> **The data**
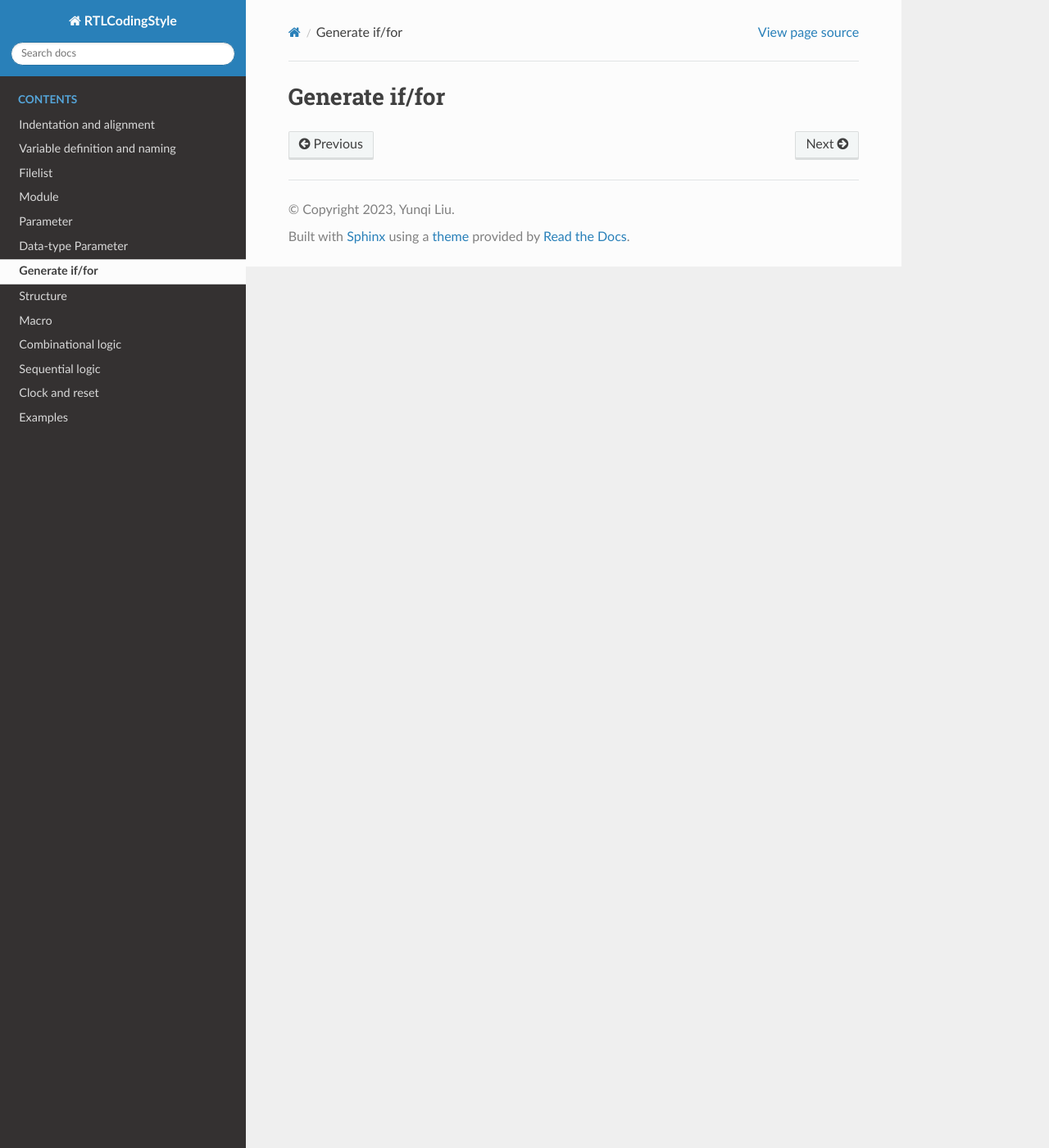
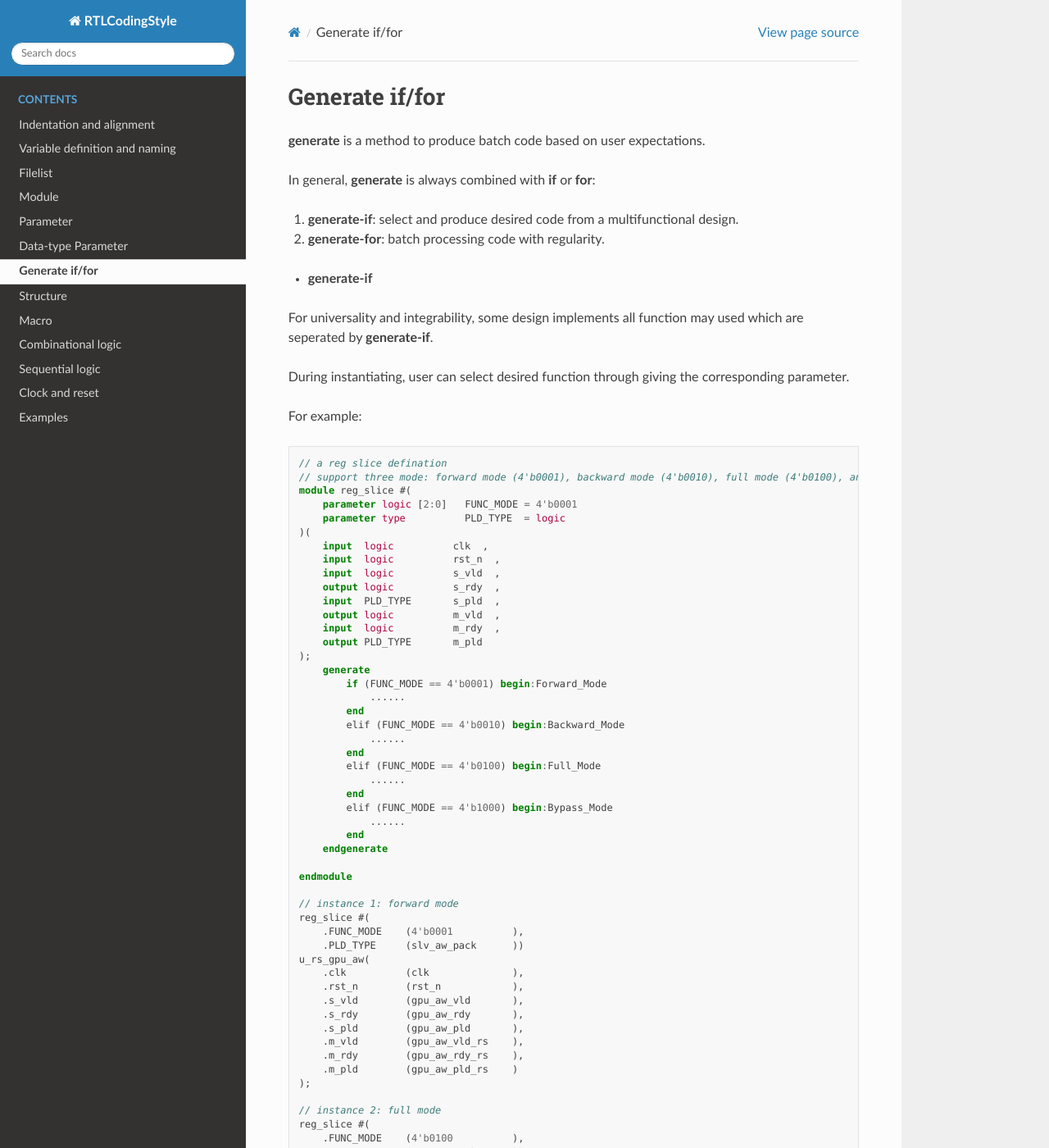
Before and after one commit to luosidingxiaoz/RTLCodingStyle, a Sphinx documentation site: the page built from source/generate_if_for.rst, in a window 1280 px wide and 1400 px high. Shown: the whole window at 82% size. Built offline with Sphinx 7.4.7 and the Read the Docs theme 2.0.0, drawn with Linux system fonts in a browser that asks for light colours; some of the changed text lies outside the part shown.

Commit message:
Update generate_if_for.rst

```diff
--- a/source/generate_if_for.rst
+++ b/source/generate_if_for.rst
@@ -1,2 +1,127 @@
 Generate if/for
 =================
+
+**generate** is a method to produce batch code based on user expectations.
+
+In general, **generate** is always combined with **if** or **for**:
+
+1. **generate-if**: select and produce desired code from a multifunctional design.
+2. **generate-for**: batch processing code with regularity.
+
+- **generate-if**
+For universality and integrability, some design implements all function may used which are seperated by **generate-if**.
+
+During instantiating, user can select desired function through giving the corresponding parameter.
+
+For example:
+
+.. code-block:: systemverilog
+
+    // a reg slice defination
+    // support three mode: forward mode (4'b0001), backward mode (4'b0010), full mode (4'b0100), and bypass mode (4'b1000)
+    module reg_slice #(
+        parameter logic [2:0]   FUNC_MODE = 4'b0001
+        parameter type          PLD_TYPE  = logic
+    )(
+        input  logic          clk  ,
+        input  logic          rst_n  ,
+        input  logic          s_vld  ,
+        output logic          s_rdy  ,
+        input  PLD_TYPE       s_pld  ,
+        output logic          m_vld  ,
+        input  logic          m_rdy  ,
+        output PLD_TYPE       m_pld
+    );
+        generate
+            if (FUNC_MODE == 4'b0001) begin:Forward_Mode
+                ......
+            end
+            elif (FUNC_MODE == 4'b0010) begin:Backward_Mode
+                ......
+            end
+            elif (FUNC_MODE == 4'b0100) begin:Full_Mode
+                ......
+            end
+            elif (FUNC_MODE == 4'b1000) begin:Bypass_Mode
+                ......
+            end
+        endgenerate
+
+    endmodule
+
+    // instance 1: forward mode
+    reg_slice #(
+        .FUNC_MODE    (4'b0001          ),
+        .PLD_TYPE     (slv_aw_pack      ))
+    u_rs_gpu_aw(
+        .clk          (clk              ),
+        .rst_n        (rst_n            ),
+        .s_vld        (gpu_aw_vld       ),
+        .s_rdy        (gpu_aw_rdy       ),
+        .s_pld        (gpu_aw_pld       ),
+        .m_vld        (gpu_aw_vld_rs    ),
+        .m_rdy        (gpu_aw_rdy_rs    ),
+        .m_pld        (gpu_aw_pld_rs    )
+    );
+
+    // instance 2: full mode
+    reg_slice #(
+        .FUNC_MODE    (4'b0100          ),
+        .PLD_TYPE     (mst_aw_pack      ))
+    u_rs_dmc_aw(
+        .clk          (clk              ),
+        .rst_n        (rst_n            ),
+        .s_vld        (dmc_aw_vld       ),
+        .s_rdy        (dmc_aw_rdy       ),
+        .s_pld        (dmc_aw_pld       ),
+        .m_vld        (dmc_aw_vld_rs    ),
+        .m_rdy        (dmc_aw_rdy_rs    ),
+        .m_pld        (dmc_aw_pld_rs    )
+    );
+
+
+
+- **generate-for**
+For batching instantiation of modules and implementation of regular code, **generate-for** is very usefull.
+
+The following exapmle is bacthing instantiation of modules by **generate-for**:
+
+Note that hierarchy of the generated modules is *xxx.yyy.GPU_AW_RS[i].u_rs_gpu_aw*.
+
+.. code-block:: systemverilog
+
+    // instantiate four regslice for all gpu write request path
+    genvar i;
+    generate for(i=0; i<4; i=i+1) begin:GPU_AW_RS
+        reg_slice #(
+            .FUNC_MODE    (4'b0001          ),
+            .PLD_TYPE     (slv_aw_pack      ))
+        u_rs_gpu_aw(
+            .clk          (clk                  ),
+            .rst_n        (rst_n                ),
+            .s_vld        (v_gpu_aw_vld     [i] ),
+            .s_rdy        (v_gpu_aw_rdy     [i] ),
+            .s_pld        (v_gpu_aw_pld     [i] ),
+            .m_vld        (v_gpu_aw_vld_rs  [i] ),
+            .m_rdy        (v_gpu_aw_rdy_rs  [i] ),
+            .m_pld        (v_gpu_aw_pld_rs  [i] )
+        );
+    end
+    endgenerate
+
+The following exapmle is bacthing implementation of regular code by **generate-for**:
+
+.. code-block:: systemverilog
+
+    // tag check process of a 16 way cache
+    genvar i;
+    generate for(i=0; i<16; i=i+1) begin:Tag_Check
+        assign v_tag_hit =  v_tag_vld[i] && (v_tag[i] == req_tag) ;
+    end
+    endgenerate
+
+
+- **Pay attention to**
+1. **Loop variable must be declared using genvar for generate-for.**
+2. **Whether it's generate-if or generate-for, each process block (begin-end) must have unique label (such as GPU_AW_RS).**
+3. **generate-if can be replaced by generate-case to realize the same function.**
```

> **Exercise directions**
Which of the lines above include the word "modules"? List those lines.

> **Response to this exercise**
+For batching instantiation of modules and implementation of regular code, **generate-for** is very usefull.
+The following exapmle is bacthing instantiation of modules by **generate-for**:
+Note that hierarchy of the generated modules is *xxx.yyy.GPU_AW_RS[i].u_rs_gpu_aw*.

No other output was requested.